(Version comparison data)
########################################

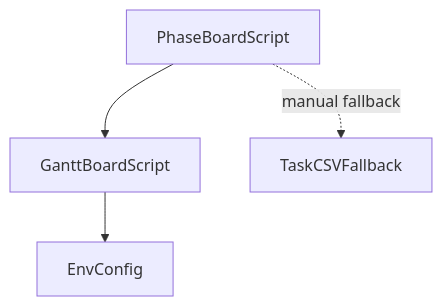
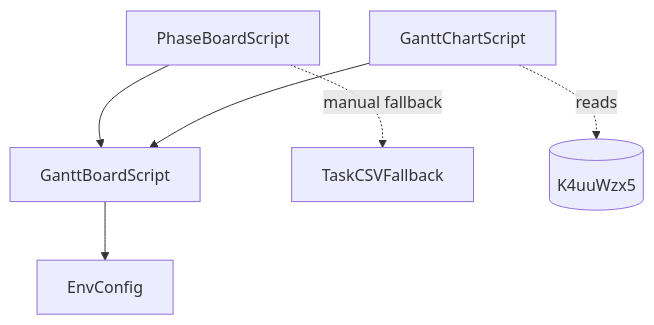
The diagram in ARCHITECTURE.md (ALPHAMAN-0/Trello_SRE), drawn with Mermaid before and after one commit. The commit also changed other lines of this file and 5 other files, not shown here.

First line of the commit message:
Add read-only Gantt chart generator for the Shasroy Bazaar board

````diff
--- a/ARCHITECTURE.md
+++ b/ARCHITECTURE.md
@@ -21,6 +25,8 @@
 ```mermaid
 flowchart TD
     PhaseBoardScript --> GanttBoardScript
     GanttBoardScript --> EnvConfig
     PhaseBoardScript -.manual fallback.-> TaskCSVFallback
+    GanttChartScript --> GanttBoardScript
+    GanttChartScript -.reads.-> ShasroyBazaarBoard[(K4uuWzx5)]
 ```
````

########################################

Activity
Word for word, repeat all of the entries above, leaving out the pictures.

Solution to this problem
The diagram in ARCHITECTURE.md (ALPHAMAN-0/Trello_SRE), drawn with Mermaid before and after one commit. The commit also changed other lines of this file and 5 other files, not shown here.

First line of the commit message:
Add read-only Gantt chart generator for the Shasroy Bazaar board

````diff
--- a/ARCHITECTURE.md
+++ b/ARCHITECTURE.md
@@ -21,6 +25,8 @@
 ```mermaid
 flowchart TD
     PhaseBoardScript --> GanttBoardScript
     GanttBoardScript --> EnvConfig
     PhaseBoardScript -.manual fallback.-> TaskCSVFallback
+    GanttChartScript --> GanttBoardScript
+    GanttChartScript -.reads.-> ShasroyBazaarBoard[(K4uuWzx5)]
 ```
````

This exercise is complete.